Theology means Study of God (at least etymologically). Anthropology means Study of Man (again, etymologically). I would like to suggest that Theology has cultural anthropology as a powerful tool (perhaps most powerful tool from the human sciences) in its development from revelation and context. The material here is a bit heavy (for me at least) but I think it suggests a healthy move away from over-reliance on historical or philosophical analysis.
“I am persuaded that historical inquiry is a useful and necessary procedure but that theological reading is the reading of the text, and not the reading of a source, which is how historians read it. Historical inquiry, while telling us many useful things, does not tell us how we are to understand the texts as texts. I am persuaded that in the search for an answer to the question of how to understand the texts as texts, the closest discipline to theology is not history at all. When I ask what external discipline is potentially most useful in theology, I come up with an answer that surprises me, and it is in a certain kind of social anthropology that bears some relationship to a kind of literary inquiry also. Why? Because I take it that Christianity, on which theology reflects, is first of all a religion. It is not a network of beliefs, it is not a system, first of all. It may be an intellectual system also, but not in the first place. Further, it is not first of all an experienced something, an experienced shape, an essence. Rather, it is first of all a complex, various, loosely held, and yet really discernible community with varying features– a religious community of which, for example, a sacred text is one feature that is typical of a religion. And the sacred text usually (and certainly in Christianity), in the tradition of interpretation within the religion, comes to focus around a sacred story. The word sacred is terribly loaded, let’s simply say it focuses around a central story, certainly in the Christian religion, in the Christian community. It is this kind of approach that I discern in looking at religion, the Christian religion, not under any high-powered comparative system, but under the aegis of the rather humdrum science, anthropology.”

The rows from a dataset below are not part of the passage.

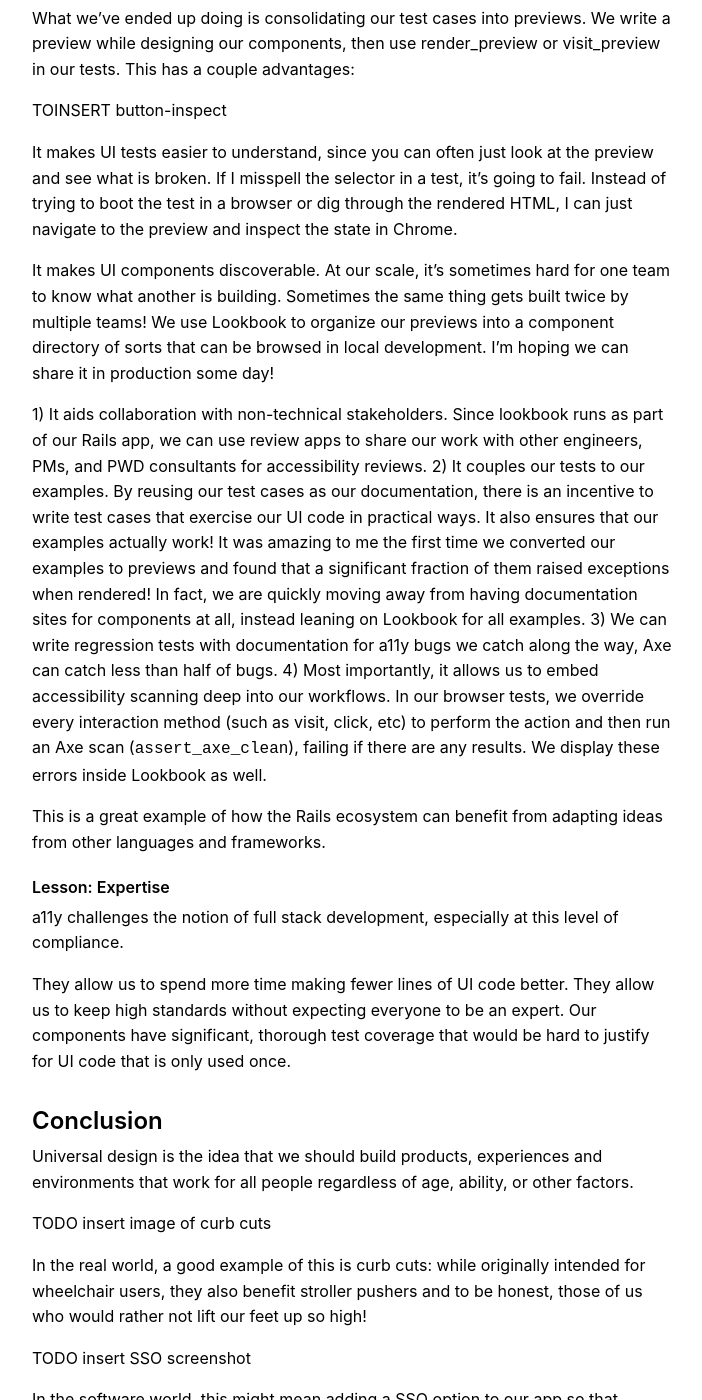
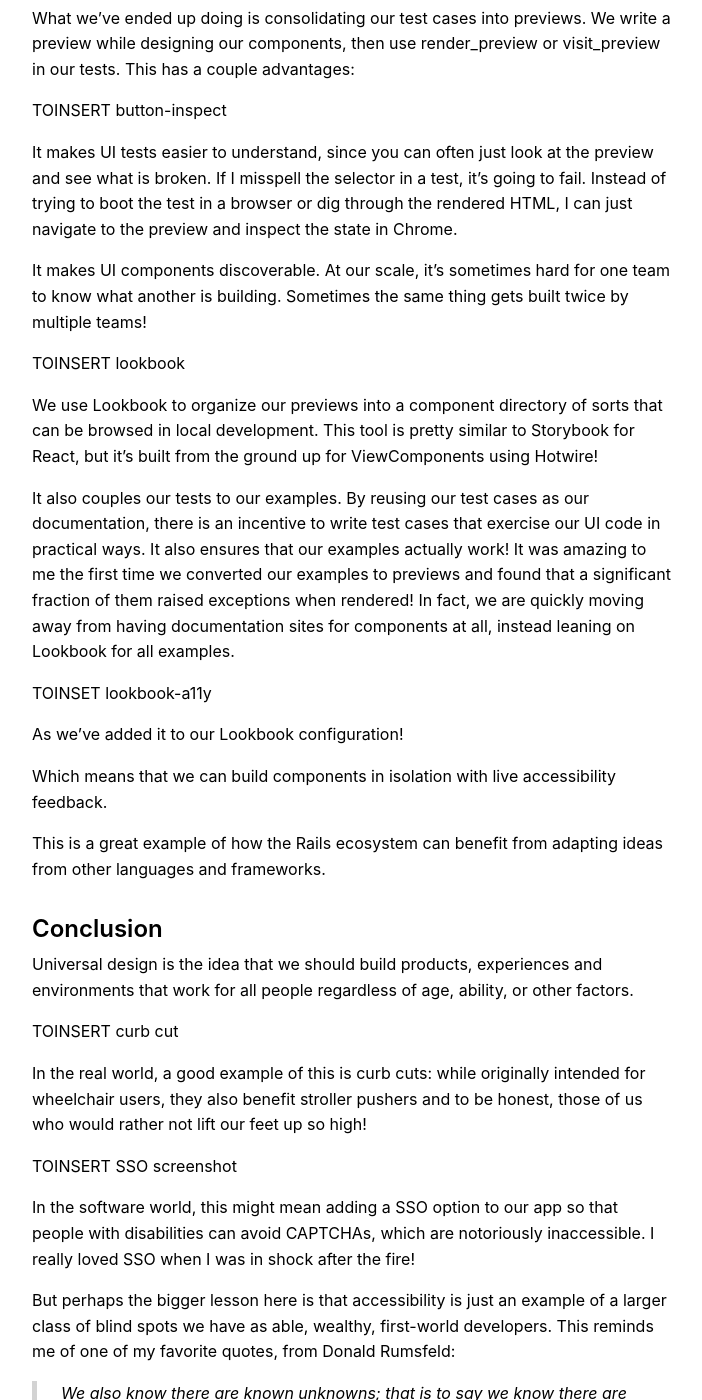
Before and after one commit to joelhawksley/identity, a Jekyll site: the page built from _posts/2023-04-28-accessible-by-default.md, in a window 1280 px wide and 1400 px high, scrolled down 10095 px. Shown: the whole window, without its empty margins (288-990 px from the left). Built offline with Jekyll 4.4.1, drawn with Linux system fonts in a browser that asks for light colours; some of the changed text lies outside the part shown.

Commit message:
made it to the end for the first time

```diff
--- a/_posts/2023-04-28-accessible-by-default.md
+++ b/_posts/2023-04-28-accessible-by-default.md
@@ -349,77 +349,48 @@
 
 It makes UI tests easier to understand, since you can often just look at the preview and see what is broken. If I misspell the selector in a test, it's going to fail. Instead of trying to boot the test in a browser or dig through the rendered HTML, I can just navigate to the preview and inspect the state in Chrome.
 
+It makes UI components discoverable. At our scale, it's sometimes hard for one team to know what another is building. Sometimes the same thing gets built twice by multiple teams!
 
-It makes UI components discoverable. At our scale, it's sometimes hard for one team to know what another is building. Sometimes the same thing gets built twice by multiple teams! We use Lookbook to organize our previews into a component directory of sorts that can be browsed in local development. I'm hoping we can share it in production some day!
+TOINSERT lookbook
 
-1) It aids collaboration with non-technical stakeholders. Since lookbook runs as part of our Rails app, we can use review apps to share our work with other engineers, PMs, and PWD consultants for accessibility reviews.
-2) It couples our tests to our examples. By reusing our test cases as our documentation, there is an incentive to write test cases that exercise our UI code in practical ways. It also ensures that our examples actually work! It was amazing to me the first time we converted our examples to previews and found that a significant fraction of them raised exceptions when rendered! In fact, we are quickly moving away from having documentation sites for components at all, instead leaning on Lookbook for all examples.
-3) We can write regression tests with documentation for a11y bugs we catch along the way, Axe can catch less than half of bugs.
-4) Most importantly, it allows us to embed accessibility scanning deep into our workflows. In our browser tests, we override every interaction method (such as visit, click, etc) to perform the action and then run an Axe scan (`assert_axe_clean`), failing if there are any results. We display these errors inside Lookbook as well.
+We use Lookbook to organize our previews into a component directory of sorts that can be browsed in local development. This tool is pretty similar to Storybook for React, but it’s built from the ground up for ViewComponents using Hotwire!
+
+It also couples our tests to our examples. By reusing our test cases as our documentation, there is an incentive to write test cases that exercise our UI code in practical ways. It also ensures that our examples actually work! It was amazing to me the first time we converted our examples to previews and found that a significant fraction of them raised exceptions when rendered! In fact, we are quickly moving away from having documentation sites for components at all, instead leaning on Lookbook for all examples.
+
+TOINSET lookbook-a11y
+
+As we’ve added it to our Lookbook configuration!
+
+Which means that we can build components in isolation with live accessibility feedback.
 
 This is a great example of how the Rails ecosystem can benefit from adapting ideas from other languages and frameworks.
-
-#### Lesson: Expertise
-
-a11y challenges the notion of full stack development, especially at this level of compliance.
-
-They allow us to spend more time making fewer lines of UI code better. They allow us to keep high standards without expecting everyone to be an expert. Our components have significant, thorough test coverage that would be hard to justify for UI code that is only used once.
 
 ## Conclusion
 
 Universal design is the idea that we should build products, experiences and environments that work for all people regardless of age, ability, or other factors.
 
-TODO insert image of curb cuts
+TOINSERT curb cut
 
 In the real world, a good example of this is curb cuts: while originally intended for wheelchair users, they also benefit stroller pushers and to be honest, those of us who would rather not lift our feet up so high!
 
-TODO insert SSO screenshot
+TOINSERT SSO screenshot
 
 In the software world, this might mean adding a SSO option to our app so that people with disabilities can avoid CAPTCHAs, which are notoriously inaccessible. I really loved SSO when I was in shock after the fire!
-
-WCAG, while it takes work, should just be a starting point. Compliance does not mean usability. Only by building for the users with the greatest needs in mind will we create a world where they can succeed alongside the rest of their peers.
-
-By building accessibility practices into the way we build software, we're embedding empathy into our work.
 
 But perhaps the bigger lesson here is that accessibility is just an example of a larger class of blind spots we have as able, wealthy, first-world developers. This reminds me of one of my favorite quotes, from Donald Rumsfeld:
 
 > We also know there are known unknowns; that is to say we know there are some things we do not know. But there are also unknown unknowns—the ones we don't know we don't know. And if one looks throughout the history [...] it is the latter category that tends to be the difficult ones.
 
-Applying this way of thinking has opened my mind to other similar issues. Take browser performance for example: at GitHub, we are issued powerful Apple laptops and cell phones. They enable us to be about as productive as an computer could help us be.
+Applying this way of thinking has opened my mind to other similar issues. Take browser performance for example: at GitHub, we are issued powerful Apple laptops and cell phones. They enable us to be about as productive as a computer could help us be.
+
+TOINSERT js-speed-rankings
 
 But they give us a false sense of reality: even among our customer base that skews towards users of more powerful hardware, the experience we have using our products is not the same as our customers'.
 
-TODO insert JS benchmark comparison
+TOINSERT world network map
 
 This is even an issue with request latency! Most GitHub traffic is served from the US east coast, which means that our mostly US-based staff does not experience the lag time our customers in, say, Australia, do.
 
-So how do we look out for these blind spots? How do you find unknown unknowns?
+So how do we look out for these blind spots? How do you find unknown unknowns? We can embed empathy into our engineering practices.
 
-By putting yourself in the shoes of others, the more different from you the better.
-
-
-TODO
-And while I can't go into almost any detail, this wouldn't be a talk about accessibility without mentioning that _not_ having an accessible application is a legal risk, and often a significant one.
-
-TODO add note about playwright steps?
-
-#### REUSE?
-
-How complicated they should be is an ever-evolving question. Should they be simple, just encapsulating a button? Or should they be more complex, constructing an entire form?
-
-
-When it comes to our broader strategy, we've learned that we need to focus on ways of making it only possible to build UI that is accessible. We do this in what has become the standard practice in the industry: components!
-
-Components are just UI abstractions. Reusable pieces.
-
-For our UI teams, this means that our primary success metric is how much our components are used. The more they are used, the less teams need to reinvent accessible patterns.
-
-In fact, I'd argue that we'd _never_ be able to make GitHub accessible without leaning heavily on reused components. It would otherwise be more work than we'd ever be able to finish.
-
-TODO add datadog explainer of some sort
-
-In practice, we end up needing to focus on two priorities: coverage, the ability for our components to be used to build all of GitHub, and adoptions, whether they are actually used to do so. Both are important but different disciplines.
-
-Coming from our perspective of having thousands of pages to make accessible, we've seen that it is significantly easier to build accessible experiences if accessibility is the first design priority.
-
-TODO redo this section
+By putting yourself in the shoes of others, the more different from yours the better.
```
Also changed, not shown: talks/2023-accessible-by-default/img/curb-cut.jpg (added), talks/2023-accessible-by-default/img/latency-map.png (added), talks/2023-accessible-by-default/img/lookbook-a11y.png (added), talks/2023-accessible-by-default/img/lookbook.png (added), talks/2023-accessible-by-default/img/single-sign-on.png (added), talks/2023-accessible-by-default/img/speed-tests.webp (added).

–“Types of Chrisian Theology” by Hans W. Frei. Yale University Press, 1992. pgs 11-12.
Again… a bit heavy, perhaps, but let’s consider what I believe is being said. Theology is tied to sacred text and to a faith community. To develop theology requires understanding of the faith community and the understanding of the sacred text as it exists in the faith community.
Christianity is a religion… an area of study of cultural (social) anthropology.
A faith community is a culture and as such is understood anthropologically.
A sacred text provides meaning to a religious community and has meaning bestowed on the text by that same community. As such, understanding the text is, in part, a cultural anthropological activity.
Often theology is seen as being assisted more by historical analysis (or philosophical/critical analysis) rather than cultural analysis. Historians like to look at a text as source material for analysis. However, understanding a text in terms utilizing the tools of the historian is fraught with problems when it comes to sacred text… such as the Bible.
The problem is that historical analysis is built on presumptions that is problematic in most religions… including Christianity. Historical analysis seeks to find meaning in past data based on the presumption of natural (and local) progression and causation. This seems fairly reasonable. But what happens when it comes to sacred texts. Consider the question of the historicity of the resurrection of Christ. Historical analysis starts from the assumption of natural occurrences and so it is ill-equipped to deal with the miraculous (unless of course the proper response is rejection). Likewise, the Bible points to an eschatological history— God working in and through history with a long-range active plan. This implies a plot to history… placing itself more in the area of literature than history. History books have authors, but the assumption of these same books is that history itself has no author. Additionally, and for similar reasons, historical analysis cannot deal with predictive prophecy, except to reject any such predictions beyond educated hunches.
If this is not obvious, consider the following: Suppose you were writing a history of the stone images on Easter Island. Suppose you did a lot of research and finally turn in your findings for peer review. Your findings were that in approximately 1325AD, a miracle happened and all of the statues suddenly appeared on the island. <NOTE: I am making no such claim… just making up an example.> Such a viewpoint would never make it through peer review. It might make it onto the Internet or “Ancient Aliens” on television. But for historical analysis, there is a presumption that events connect through natural and local causation. One cannot deny the (highly unlikely) possibility that something amazing MIGHT have happened and the statues suddenly appeared around 1325AD. Rather, such an unlikely possibility is not considered in historical analysis.
Therefore, theology grounded on historical analysis will inevitably be pulled into a naturalistic worldview.
This is, of course, not to say that understanding sacred text is not potentially aided by historical analysis. This is particularly true of the Bible.
The Bible was written in history, and, in fact, over a considerable period of time historically. This is unlike the view of adherents to the Quran who believe that it existed and exists ahistorically.
The Bible writes about identifiable historical events over a wide range of history. This is unlike the Book of Mormon that, although written in a historical style, does not appear to link to identifiable “real” history.
The Bible emphasizes the relevance of history in its message. This is unlike much of the Hindu sacred texts in which history is not really seen as relevant to the message.
So historical analysis is an important tool, but not as important as the tool of cultural anthropology.
The next post will continue the thought from Frei. The third post will look at the role of context in theology and its relationship to cultural anthropology.